──────── INFORMATION SHOWN

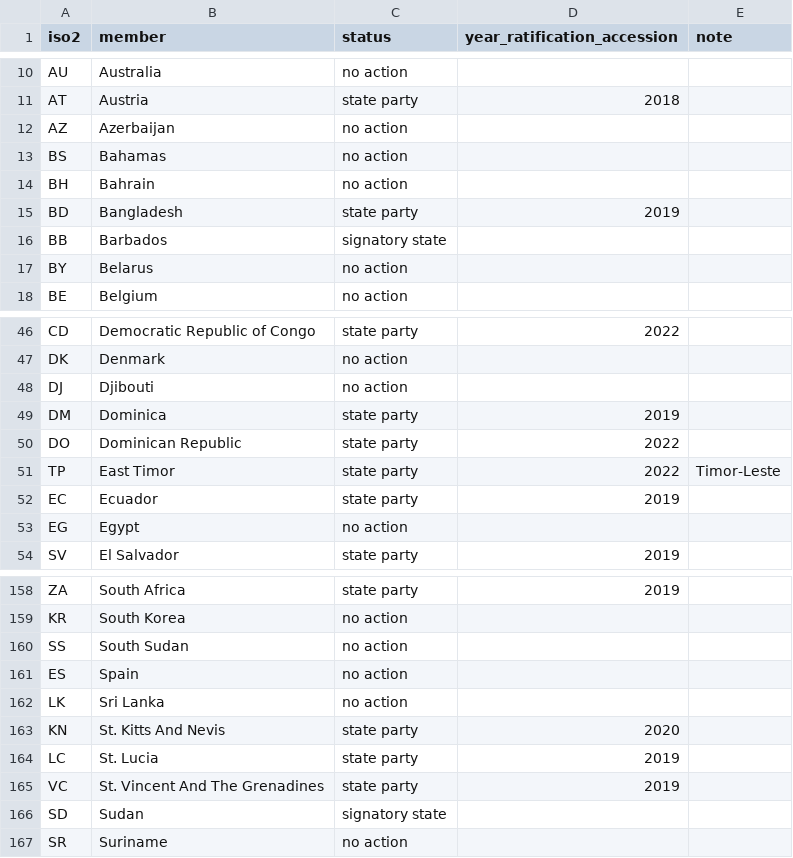
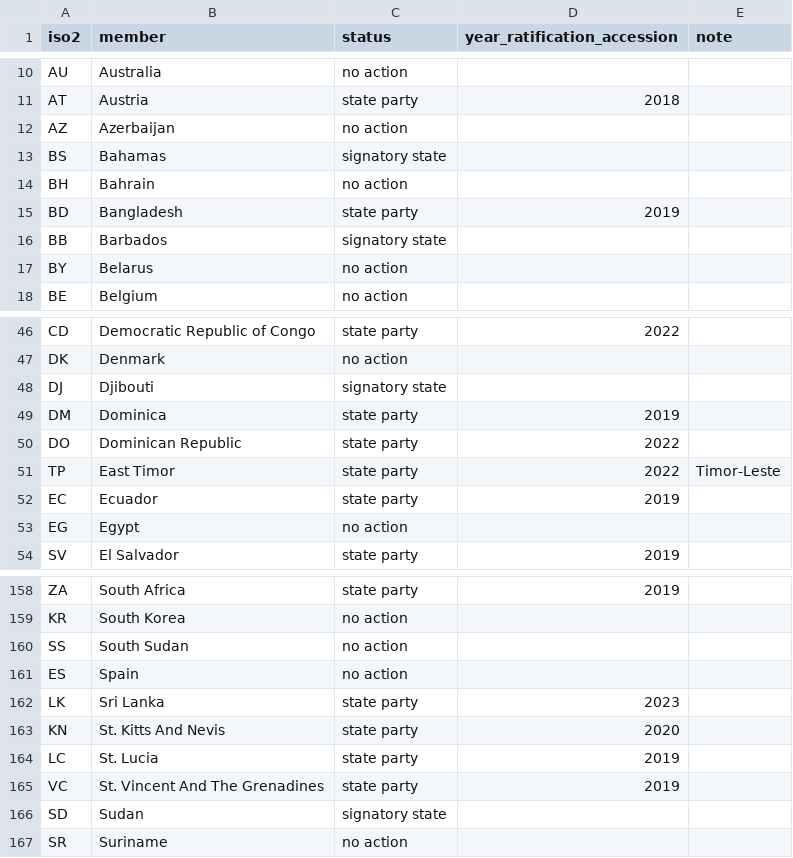
Before and after one commit to world-politics-datalab/mapping_un_treaties, a CSV file: treaty_tpnw_2017.csv, drawn as a sheet; only a part is shown, gaps mark what is left out.

Commit message:
Update treaty_tpnw_2017.csv

```diff
--- a/treaty_tpnw_2017.csv
+++ b/treaty_tpnw_2017.csv
@@ -12,3 +12,3 @@ AT,Austria,state party,2018,
 AZ,Azerbaijan,no action,,
-BS,Bahamas,no action,,
+BS,Bahamas,signatory state,,
 BH,Bahrain,no action,,
@@ -47,3 +47,3 @@ CD,Democratic Republic of Congo,state party,2022,
 DK,Denmark,no action,,
-DJ,Djibouti,no action,,
+DJ,Djibouti,signatory state,,
 DM,Dominica,state party,2019,
@@ -161,3 +161,3 @@ SS,South Sudan,no action,,
 ES,Spain,no action,,
-LK,Sri Lanka,no action,,
+LK,Sri Lanka,state party,2023,
 KN,St. Kitts And Nevis,state party,2020,
```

────────────────

When you retype the data above, match every line exactly and leave the pictures behind.

> **COMPLETED EXERCISE**:
Before and after one commit to world-politics-datalab/mapping_un_treaties, a CSV file: treaty_tpnw_2017.csv, drawn as a sheet; only a part is shown, gaps mark what is left out.

Commit message:
Update treaty_tpnw_2017.csv

```diff
--- a/treaty_tpnw_2017.csv
+++ b/treaty_tpnw_2017.csv
@@ -12,3 +12,3 @@ AT,Austria,state party,2018,
 AZ,Azerbaijan,no action,,
-BS,Bahamas,no action,,
+BS,Bahamas,signatory state,,
 BH,Bahrain,no action,,
@@ -47,3 +47,3 @@ CD,Democratic Republic of Congo,state party,2022,
 DK,Denmark,no action,,
-DJ,Djibouti,no action,,
+DJ,Djibouti,signatory state,,
 DM,Dominica,state party,2019,
@@ -161,3 +161,3 @@ SS,South Sudan,no action,,
 ES,Spain,no action,,
-LK,Sri Lanka,no action,,
+LK,Sri Lanka,state party,2023,
 KN,St. Kitts And Nevis,state party,2020,
```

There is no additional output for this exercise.